This great quote relates to the potential for daily drift. It is so easy to slip into old habits, old ways of thought. The grooves wrought of unregenerate, sin-led thinking are still there . . . and it is almost something like this: It is as if, through daily mortification, prayer, repentance, genuine communion in and with the Holy Spirit . . . you are able to hover in the air . . . above a moving, coursing stream below. You are aloft, "above it all" . . . untouched by the ways of earth and, in this case, scurrying waters beneath you. The longer you float, the more you find you are in rarified air--in what seems like veritable celestial air of a different kind and quality than that of the heat and gravity and stench below. It is like you are actually translating almost into a whole different dimension, where angels and Spirit traverse. . . .
If you grow weary or distracted . . . and cease daily mortification--if you relax and quit maintaining effort, forget your task . . . then before you know it, you have sunk back down and hit the running stream. Perhaps it is not moving so fast at the point you dropped into it, and its temperature is not too different from your previous rarified air.
But it is nevertheless moving. Gradually it flows . . . and wends its way . . . down, down toward the sea of nescience, headed for the ocean of tossing waves, storms, danger, darkness and chaos.
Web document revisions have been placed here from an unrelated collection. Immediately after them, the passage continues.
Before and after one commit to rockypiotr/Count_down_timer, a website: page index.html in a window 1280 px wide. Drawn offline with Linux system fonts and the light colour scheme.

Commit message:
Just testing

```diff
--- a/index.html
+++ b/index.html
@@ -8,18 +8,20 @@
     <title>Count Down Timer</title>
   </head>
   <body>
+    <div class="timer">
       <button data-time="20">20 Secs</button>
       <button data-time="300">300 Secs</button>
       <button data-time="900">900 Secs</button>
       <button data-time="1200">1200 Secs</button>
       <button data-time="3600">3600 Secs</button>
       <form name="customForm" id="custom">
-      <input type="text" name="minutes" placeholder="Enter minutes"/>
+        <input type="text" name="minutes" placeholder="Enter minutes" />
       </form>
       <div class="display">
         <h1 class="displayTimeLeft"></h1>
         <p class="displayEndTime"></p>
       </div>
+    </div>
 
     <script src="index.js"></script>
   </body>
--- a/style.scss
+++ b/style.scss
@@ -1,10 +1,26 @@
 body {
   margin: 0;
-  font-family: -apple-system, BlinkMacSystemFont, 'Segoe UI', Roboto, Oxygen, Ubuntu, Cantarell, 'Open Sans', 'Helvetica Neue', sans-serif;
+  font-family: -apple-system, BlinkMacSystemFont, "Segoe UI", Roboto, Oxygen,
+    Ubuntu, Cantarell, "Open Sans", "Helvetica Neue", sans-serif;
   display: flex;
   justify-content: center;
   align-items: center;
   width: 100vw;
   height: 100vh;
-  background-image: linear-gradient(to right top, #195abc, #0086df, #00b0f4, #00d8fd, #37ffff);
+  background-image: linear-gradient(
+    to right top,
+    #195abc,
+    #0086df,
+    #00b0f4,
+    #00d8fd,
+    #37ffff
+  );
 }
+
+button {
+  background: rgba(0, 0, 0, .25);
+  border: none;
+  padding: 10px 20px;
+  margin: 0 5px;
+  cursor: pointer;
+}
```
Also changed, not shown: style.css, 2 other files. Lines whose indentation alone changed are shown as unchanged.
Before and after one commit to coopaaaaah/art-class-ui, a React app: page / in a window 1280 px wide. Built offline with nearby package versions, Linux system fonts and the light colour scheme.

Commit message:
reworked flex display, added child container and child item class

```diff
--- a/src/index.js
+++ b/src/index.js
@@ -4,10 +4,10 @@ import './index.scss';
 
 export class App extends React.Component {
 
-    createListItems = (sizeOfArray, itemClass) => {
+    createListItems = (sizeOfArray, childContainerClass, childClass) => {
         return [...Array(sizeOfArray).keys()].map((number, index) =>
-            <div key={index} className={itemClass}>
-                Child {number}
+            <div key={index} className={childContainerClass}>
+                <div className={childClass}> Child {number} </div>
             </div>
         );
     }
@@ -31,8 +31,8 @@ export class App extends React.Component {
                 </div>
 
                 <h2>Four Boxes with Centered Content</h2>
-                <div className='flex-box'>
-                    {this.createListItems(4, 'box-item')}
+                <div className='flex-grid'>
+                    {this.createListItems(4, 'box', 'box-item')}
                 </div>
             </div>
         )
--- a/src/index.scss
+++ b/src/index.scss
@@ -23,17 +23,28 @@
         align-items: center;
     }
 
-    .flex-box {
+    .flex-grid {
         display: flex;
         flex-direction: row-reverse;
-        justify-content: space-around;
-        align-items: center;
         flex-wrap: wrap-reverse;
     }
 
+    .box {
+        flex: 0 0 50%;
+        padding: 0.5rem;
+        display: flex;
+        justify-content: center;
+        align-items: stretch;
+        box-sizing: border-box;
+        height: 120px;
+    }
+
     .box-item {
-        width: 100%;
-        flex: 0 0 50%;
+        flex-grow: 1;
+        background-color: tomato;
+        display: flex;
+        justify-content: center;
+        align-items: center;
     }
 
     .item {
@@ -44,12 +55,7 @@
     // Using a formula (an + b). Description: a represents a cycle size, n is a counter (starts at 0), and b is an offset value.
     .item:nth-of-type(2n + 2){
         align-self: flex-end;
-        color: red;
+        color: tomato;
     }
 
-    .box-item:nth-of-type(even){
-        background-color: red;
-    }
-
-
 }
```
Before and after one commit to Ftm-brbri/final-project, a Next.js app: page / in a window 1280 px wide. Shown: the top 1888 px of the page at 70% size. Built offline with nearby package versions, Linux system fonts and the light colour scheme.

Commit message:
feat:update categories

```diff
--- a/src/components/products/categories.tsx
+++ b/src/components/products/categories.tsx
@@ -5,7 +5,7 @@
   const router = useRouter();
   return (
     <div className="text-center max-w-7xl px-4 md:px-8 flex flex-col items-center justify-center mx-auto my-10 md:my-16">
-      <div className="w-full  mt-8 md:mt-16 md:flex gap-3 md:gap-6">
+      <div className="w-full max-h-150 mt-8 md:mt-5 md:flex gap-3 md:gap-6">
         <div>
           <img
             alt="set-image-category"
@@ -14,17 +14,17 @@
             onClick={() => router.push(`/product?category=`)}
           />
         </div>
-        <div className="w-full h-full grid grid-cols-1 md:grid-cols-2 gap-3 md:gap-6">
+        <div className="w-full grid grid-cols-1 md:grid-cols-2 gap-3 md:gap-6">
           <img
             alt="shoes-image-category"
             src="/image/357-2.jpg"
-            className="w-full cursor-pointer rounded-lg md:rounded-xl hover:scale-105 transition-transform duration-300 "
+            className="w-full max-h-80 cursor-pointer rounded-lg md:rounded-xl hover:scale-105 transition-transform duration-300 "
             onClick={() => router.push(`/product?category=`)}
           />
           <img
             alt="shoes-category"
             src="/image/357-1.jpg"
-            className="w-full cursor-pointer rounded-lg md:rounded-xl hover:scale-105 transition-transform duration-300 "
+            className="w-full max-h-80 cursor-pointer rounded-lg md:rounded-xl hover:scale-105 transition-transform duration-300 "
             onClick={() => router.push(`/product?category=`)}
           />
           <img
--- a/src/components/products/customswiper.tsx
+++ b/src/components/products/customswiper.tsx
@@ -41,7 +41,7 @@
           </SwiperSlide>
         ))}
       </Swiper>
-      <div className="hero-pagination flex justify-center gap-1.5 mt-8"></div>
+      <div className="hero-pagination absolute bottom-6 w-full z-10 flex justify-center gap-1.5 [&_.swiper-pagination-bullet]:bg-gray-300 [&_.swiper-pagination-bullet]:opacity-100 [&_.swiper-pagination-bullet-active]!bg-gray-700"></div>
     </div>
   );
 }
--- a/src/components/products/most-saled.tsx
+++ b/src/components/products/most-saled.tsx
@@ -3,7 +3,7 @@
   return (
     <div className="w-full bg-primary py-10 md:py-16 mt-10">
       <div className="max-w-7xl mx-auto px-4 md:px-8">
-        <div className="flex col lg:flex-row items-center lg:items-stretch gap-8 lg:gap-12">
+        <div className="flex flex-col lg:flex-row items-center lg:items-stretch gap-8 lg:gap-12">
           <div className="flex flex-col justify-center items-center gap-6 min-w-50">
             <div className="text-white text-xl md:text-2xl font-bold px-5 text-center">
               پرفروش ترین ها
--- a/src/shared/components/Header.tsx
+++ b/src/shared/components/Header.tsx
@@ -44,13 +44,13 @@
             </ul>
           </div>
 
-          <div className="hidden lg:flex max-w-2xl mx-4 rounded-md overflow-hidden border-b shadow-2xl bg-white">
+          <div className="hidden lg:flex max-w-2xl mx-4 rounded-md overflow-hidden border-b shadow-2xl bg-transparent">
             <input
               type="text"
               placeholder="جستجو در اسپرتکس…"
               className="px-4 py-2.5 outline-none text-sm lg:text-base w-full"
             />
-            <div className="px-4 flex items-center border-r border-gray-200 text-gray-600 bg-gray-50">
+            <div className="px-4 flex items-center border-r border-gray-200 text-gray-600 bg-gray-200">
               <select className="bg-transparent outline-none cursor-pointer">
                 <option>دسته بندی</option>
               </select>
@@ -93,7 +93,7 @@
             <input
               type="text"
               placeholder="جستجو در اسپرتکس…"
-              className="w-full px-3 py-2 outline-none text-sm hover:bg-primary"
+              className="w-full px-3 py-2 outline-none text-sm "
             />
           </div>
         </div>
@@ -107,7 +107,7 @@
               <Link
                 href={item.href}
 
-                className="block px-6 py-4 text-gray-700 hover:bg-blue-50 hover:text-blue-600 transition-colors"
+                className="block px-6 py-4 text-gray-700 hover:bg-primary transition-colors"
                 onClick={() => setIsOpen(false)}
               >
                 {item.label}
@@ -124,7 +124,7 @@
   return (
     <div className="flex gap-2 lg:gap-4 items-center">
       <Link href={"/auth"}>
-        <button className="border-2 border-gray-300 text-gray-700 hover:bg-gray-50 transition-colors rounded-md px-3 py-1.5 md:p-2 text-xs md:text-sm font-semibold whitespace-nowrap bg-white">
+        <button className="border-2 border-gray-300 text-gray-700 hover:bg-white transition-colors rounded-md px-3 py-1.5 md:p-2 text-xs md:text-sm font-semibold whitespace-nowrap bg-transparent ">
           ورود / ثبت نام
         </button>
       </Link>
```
But for now, you are just drifting along the brook, no big changes, no shocking problems . . . drifting along
floating with the current . . . away, away from where you had once celestially floated "above it all", untouched.
Days go by, and suddenly you realize that you don't recognize the scenery. The surroundings have become strange and dark. Shadowy figures lurk in the brush and follow.
Well, actually you do recall this threatening landscape, and it is with deepening foreboding that you do, for you remember now that this is a place that you once held you in, entrapped and you fought so hard to get away from, striving upstream as you had . . . but now here you are again! You are in a bog, a morass. No way you could quickly maneuver to float again "above it all". Now you've got muck on you, your legs are snagged, tangled in undergrowth. And, having been here before, you know that the whole course of the bog is ever flowing downward . . . to the torrential sea where chaos reigns and there is real terror at not being able to escape at all!
Oh, what have you done in your laziness! In your complacency! Drifted away to wretched old haunts!
Now you must fight, struggle again to get free--get away from the pulling, entangling danger, back to that sweet place of airy flight and regenerating distance!
Which you will. But time and effort you have lost and put yourself in trouble yet again, and it feels as if you have tempted fate maybe one too many times.
Get up and away! Stay away! Make your escape good this time! Return no more to the drifting, to the bog, to the dangers of the raging waters and storms and darkness!